“Hunts is hunting for the town’s best models; he wants quality instead of quantity. Myra Keck seems to interest Hunts more than just professionally. Hartford is also trying to sign up Hjördis Genberg, top model of Sweden, who just arrived here and promises to be a sensation.”
According to Vanity Fair, Huntington Hartford, known as one of the world’s richest men, launched his agency “to be with girls.” Or at least with the ones that the Cassinis didn’t reach first. A press item in September mentioned that: “Huntington Hartford, the columnists’ delight, who has been romantically linked to more gals even than Howard Hughes, is supposed to have lost out to Oleg Cassini in the Myra Keck sweepstakes.” Hard luck Hunts.
Hjördis joined the Huntington Hartford model agency around July [no big hurry it seems], and was interviewed by a jelly-kneed journalist in early August, who kept forgetting his questions whenever she smiled at him:
“Miss Genberg is tall, her height being five feet eight inches. She has red hair, and her smile I’ll say is enchanting because no more descriptive word comes to me. It is her intent to stay here. She plans to make her home in New York as it fascinates her, though she is unable to get any sleep. ‘There is too much to do,’ she explained.”
Once he stopped gibbering he reported that: “She has turned down three Hollywood offers, including a seven-year contract. Recently she was approached again by David O. Selznick eager to sign her.”
“By the time I was living in New York and divorced from Tersan,” Hjördis wrote, “David Selznick was interested in me and wanted me to go theatre school. It went so far that he ‘enlightened me’ about Alf Kjellin, who had just filmed in America.” Swedish leading man Alf Kjellin was spotted by Selznick in the 1944 Ingmar Bergman movie ‘Torment’, and subsequently whisked over to America to appear opposite Selznick’s wife Jennifer Jones in ‘Madame Bovary’.
“You can’t quite appreciate everything America has to offer on your first or second trips,” Hjördis later said, “but the third time you know for sure.”
While working as a Hollywood extra back in 1935, David Niven was offered a seven-year contract by Sam Goldwyn, the details of which may well indicate what Hjördis was presented with. David recalled Goldwyn saying:
“I’ll pay you very little, and I won’t put you in a Goldwyn picture till you’ve learned your job. Go out and tell the studios you’re under contract to Goldwyn, do anything they offer you, get experience, work hard, and in a year or so, if you’re any good – I’ll give you a role.”
David snapped up his chance, but it did not appeal to Hjördis. Importantly she said that she wasn’t interested in going to Hollywood to work in bit parts or as an extra. Her 1947 interviewer stated: “She has a much better chance modelling she believes.”

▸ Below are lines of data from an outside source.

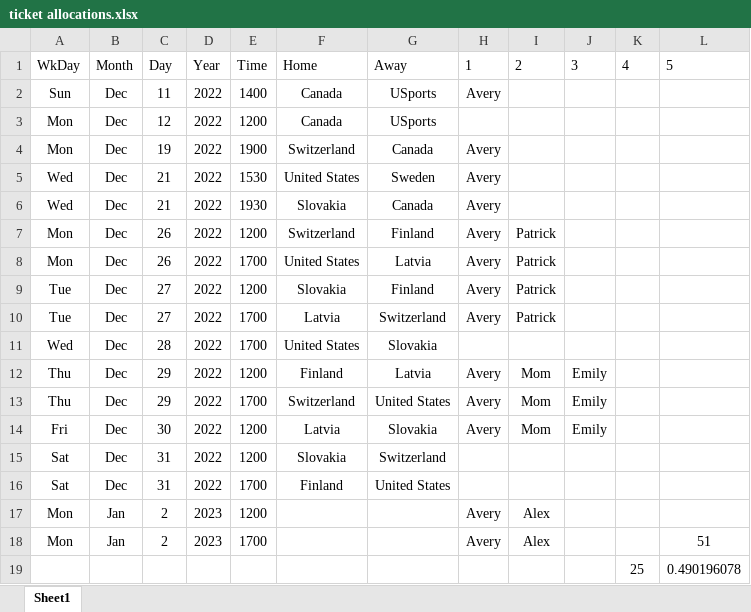
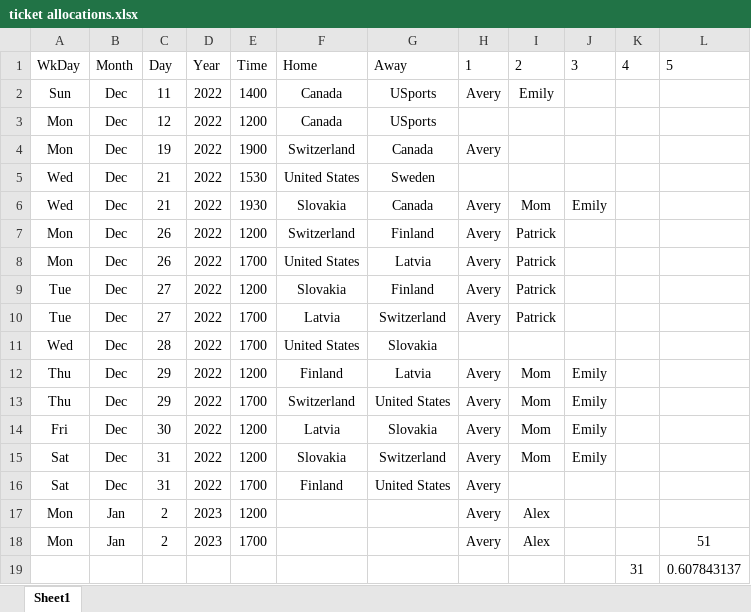
Before and after one commit to abriggs914/Coding_Practice, an Excel workbook: Python/World Juniors 2023/ticket allocations.xlsx, sheet Sheet1, drawn as a sheet; values as stored, in another font and other column widths than the file's, no borders; conditional formats and table styles not drawn; removed rows and columns are numbered as before the commit, all else as after; the diff names each change by its address in the sheet, - before the commit and + after, or states it on an @@ line.

Commit message:
2022-12-07 World Juniors

```diff
--- a/Python/World Juniors 2023/ticket allocations.xlsx (sheet Sheet1)
+++ b/Python/World Juniors 2023/ticket allocations.xlsx (sheet Sheet1)
-I2: (empty)
+I2: Emily
-H5: Avery
+H5: (empty)
-I6: (empty)
+I6: Mom
-J6: (empty)
+J6: Emily
-H15:H16: (empty)
+H15:H16: Avery
-I15: (empty)
+I15: Mom
-J15: (empty)
+J15: Emily
-row 19:  |  |  |  |  |  |  |  |  |  | 25 | 0.490196078
+row 19:  |  |  |  |  |  |  |  |  |  | 31 | 0.607843137
```
Also changed, not shown: 1 other file.
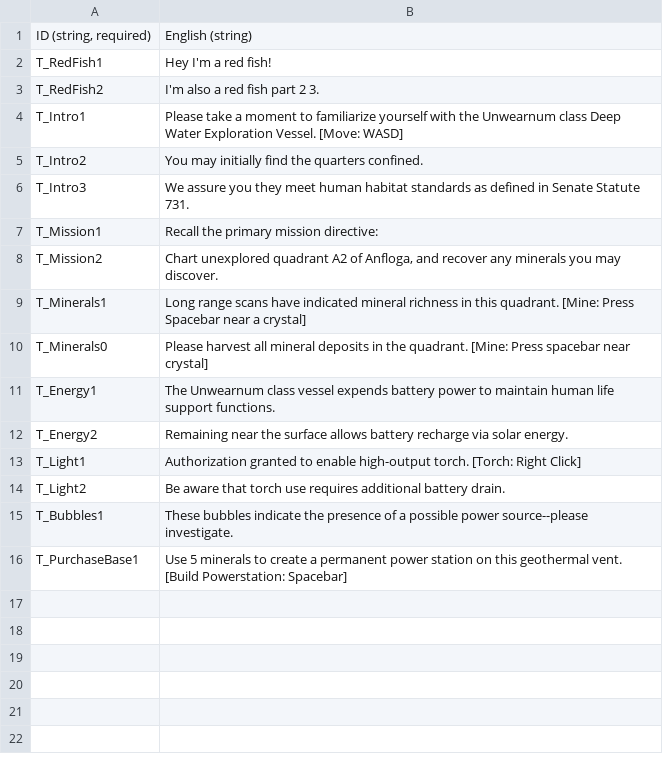
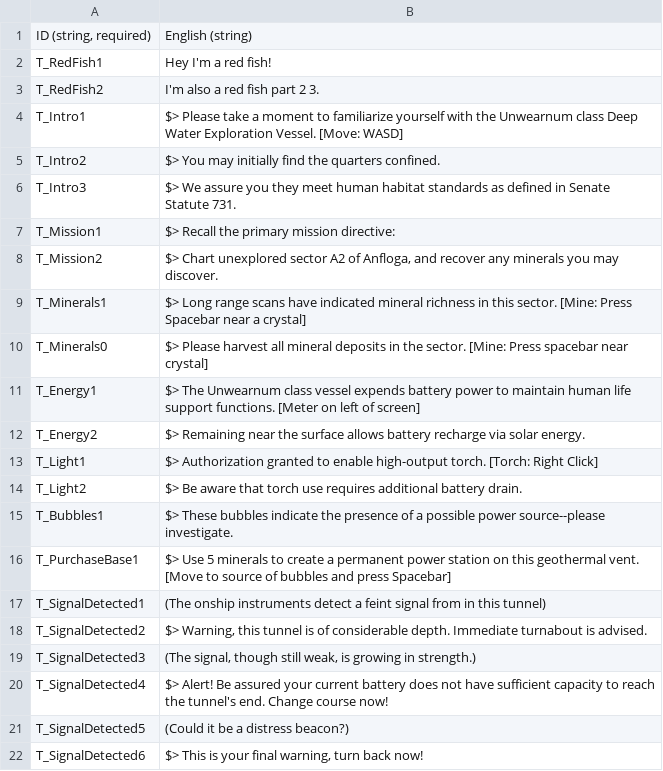
Before and after one commit to vchelaru/Anfloga, a CSV file: Anfloga/AnflogaContent/GlobalContent/DialogDatabase.csv, drawn as a sheet.

Commit message:
- tweaked player speed and oxygen rates - stubbed in exit tunnel ending

```diff
--- a/Anfloga/AnflogaContent/GlobalContent/DialogDatabase.csv
+++ b/Anfloga/AnflogaContent/GlobalContent/DialogDatabase.csv
@@ -3,14 +3,20 @@ T_RedFish1,Hey I'm a red fish!
 T_RedFish2,I'm also a red fish part 2 3.
-T_Intro1,Please take a moment to familiarize yourself with the Unwearnum class Deep Water Exploration Vessel. [Move: WASD]
-T_Intro2,You may initially find the quarters confined.
-T_Intro3,We assure you they meet human habitat standards as defined in Senate Statute 731.
-T_Mission1,Recall the primary mission directive:
-T_Mission2,"Chart unexplored quadrant A2 of Anfloga, and recover any minerals you may discover."
-T_Minerals1,Long range scans have indicated mineral richness in this quadrant. [Mine: Press Spacebar near a crystal]
-T_Minerals0,Please harvest all mineral deposits in the quadrant. [Mine: Press spacebar near crystal]
-T_Energy1,The Unwearnum class vessel expends battery power to maintain human life support functions.
-T_Energy2,Remaining near the surface allows battery recharge via solar energy.
-T_Light1,Authorization granted to enable high-output torch. [Torch: Right Click]
-T_Light2,Be aware that torch use requires additional battery drain.
-T_Bubbles1,These bubbles indicate the presence of a possible power source--please investigate.
-T_PurchaseBase1,Use 5 minerals to create a permanent power station on this geothermal vent. [Build Powerstation: Spacebar]
+T_Intro1,$> Please take a moment to familiarize yourself with the Unwearnum class Deep Water Exploration Vessel. [Move: WASD]
+T_Intro2,$> You may initially find the quarters confined.
+T_Intro3,$> We assure you they meet human habitat standards as defined in Senate Statute 731.
+T_Mission1,$> Recall the primary mission directive:
+T_Mission2,"$> Chart unexplored sector A2 of Anfloga, and recover any minerals you may discover."
+T_Minerals1,$> Long range scans have indicated mineral richness in this sector. [Mine: Press Spacebar near a crystal]
+T_Minerals0,$> Please harvest all mineral deposits in the sector. [Mine: Press spacebar near crystal]
+T_Energy1,$> The Unwearnum class vessel expends battery power to maintain human life support functions. [Meter on left of screen]
+T_Energy2,$> Remaining near the surface allows battery recharge via solar energy.
+T_Light1,$> Authorization granted to enable high-output torch. [Torch: Right Click]
+T_Light2,$> Be aware that torch use requires additional battery drain.
+T_Bubbles1,$> These bubbles indicate the presence of a possible power source--please investigate.
+T_PurchaseBase1,$> Use 5 minerals to create a permanent power station on this geothermal vent. [Move to source of bubbles and press Spacebar]
+T_SignalDetected1,(The onship instruments detect a feint signal from in this tunnel)
+T_SignalDetected2,"$> Warning, this tunnel is of considerable depth. Immediate turnabout is advised."
+T_SignalDetected3,"(The signal, though still weak, is growing in strength.)"
+T_SignalDetected4,$> Alert! Be assured your current battery does not have sufficient capacity to reach the tunnel's end. Change course now!
+T_SignalDetected5,(Could it be a distress beacon?)
+T_SignalDetected6,"$> This is your final warning, turn back now!"
```
Also changed, not shown: 2 other files.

Other snippets from the August 1947 article included: “She can cook (but hates it), sews and designs her own clothes, loves swimming and has taken up golf, but doesn’t ski.” Asked for her opinion on American men, she was slightly vague: “I haven’t any opinion [OK, very vague]. Since I came back to America the men I have met have almost all been European.”
Hjördis’ New York modelling career did not begin as expected, compared with her previous experiences within the comfortable world of NK in Stockholm:
“It was really quite terrible. There were about twenty girls – all top models in New York – placed in a row and inspected like animals exhibited at market. I have rarely been involved in anything so unpleasant, and I left without even waiting for my turn. I simply don’t understand how such skilled and recognised professional as those models could find themselves in such a situation!”
“Then I became acquainted with a very nice, polite lady who worked at Town & Country (a Hearst-owned magazine aimed at socialites and café society) and through her I worked with them as a photo model. That was something completely different. A well-paid job that I enjoyed!”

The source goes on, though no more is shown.